• **PROBLEM REQUIREMENTS**: Output the entries below unchanged, except for the pictures.
***** INPUT DATA *****
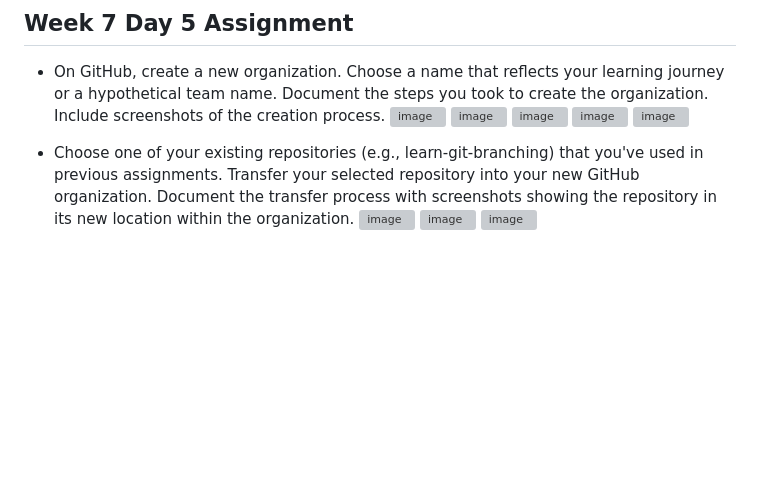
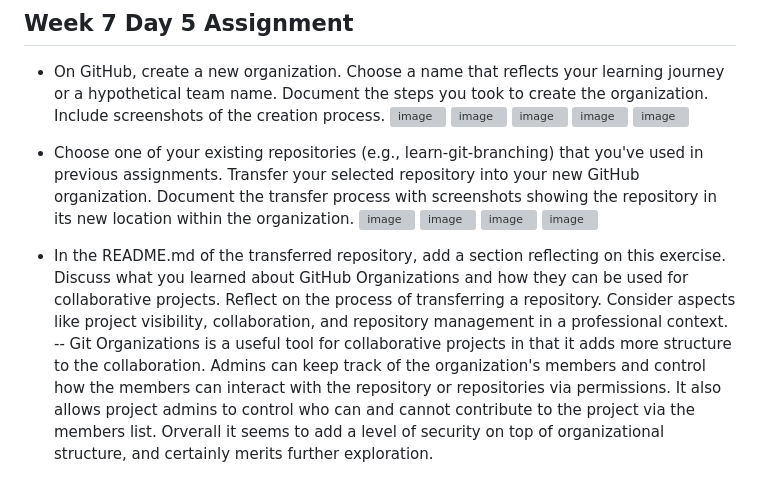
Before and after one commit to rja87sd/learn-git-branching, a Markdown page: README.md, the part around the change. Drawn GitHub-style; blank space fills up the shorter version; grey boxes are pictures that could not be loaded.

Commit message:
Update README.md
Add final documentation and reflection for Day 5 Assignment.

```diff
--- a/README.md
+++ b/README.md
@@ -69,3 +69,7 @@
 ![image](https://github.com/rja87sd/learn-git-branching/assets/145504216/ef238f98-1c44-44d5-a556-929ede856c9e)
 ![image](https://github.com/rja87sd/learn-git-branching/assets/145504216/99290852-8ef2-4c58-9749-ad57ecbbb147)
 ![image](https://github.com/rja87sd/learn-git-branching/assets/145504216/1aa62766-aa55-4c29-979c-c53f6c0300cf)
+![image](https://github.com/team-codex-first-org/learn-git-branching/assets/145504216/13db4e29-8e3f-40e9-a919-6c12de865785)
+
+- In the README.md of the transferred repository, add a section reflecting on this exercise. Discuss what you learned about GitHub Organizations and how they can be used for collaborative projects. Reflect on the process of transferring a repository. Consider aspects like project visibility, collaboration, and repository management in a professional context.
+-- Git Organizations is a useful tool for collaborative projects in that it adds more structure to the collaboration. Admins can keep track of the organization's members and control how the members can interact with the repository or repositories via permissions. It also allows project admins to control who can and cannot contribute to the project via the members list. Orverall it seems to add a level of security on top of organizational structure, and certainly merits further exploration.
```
*****
• **EXPECTED ANSWER**:
Before and after one commit to rja87sd/learn-git-branching, a Markdown page: README.md, the part around the change. Drawn GitHub-style; blank space fills up the shorter version; grey boxes are pictures that could not be loaded.

Commit message:
Update README.md
Add final documentation and reflection for Day 5 Assignment.

```diff
--- a/README.md
+++ b/README.md
@@ -69,3 +69,7 @@
 ![image](https://github.com/rja87sd/learn-git-branching/assets/145504216/ef238f98-1c44-44d5-a556-929ede856c9e)
 ![image](https://github.com/rja87sd/learn-git-branching/assets/145504216/99290852-8ef2-4c58-9749-ad57ecbbb147)
 ![image](https://github.com/rja87sd/learn-git-branching/assets/145504216/1aa62766-aa55-4c29-979c-c53f6c0300cf)
+![image](https://github.com/team-codex-first-org/learn-git-branching/assets/145504216/13db4e29-8e3f-40e9-a919-6c12de865785)
+
+- In the README.md of the transferred repository, add a section reflecting on this exercise. Discuss what you learned about GitHub Organizations and how they can be used for collaborative projects. Reflect on the process of transferring a repository. Consider aspects like project visibility, collaboration, and repository management in a professional context.
+-- Git Organizations is a useful tool for collaborative projects in that it adds more structure to the collaboration. Admins can keep track of the organization's members and control how the members can interact with the repository or repositories via permissions. It also allows project admins to control who can and cannot contribute to the project via the members list. Orverall it seems to add a level of security on top of organizational structure, and certainly merits further exploration.
```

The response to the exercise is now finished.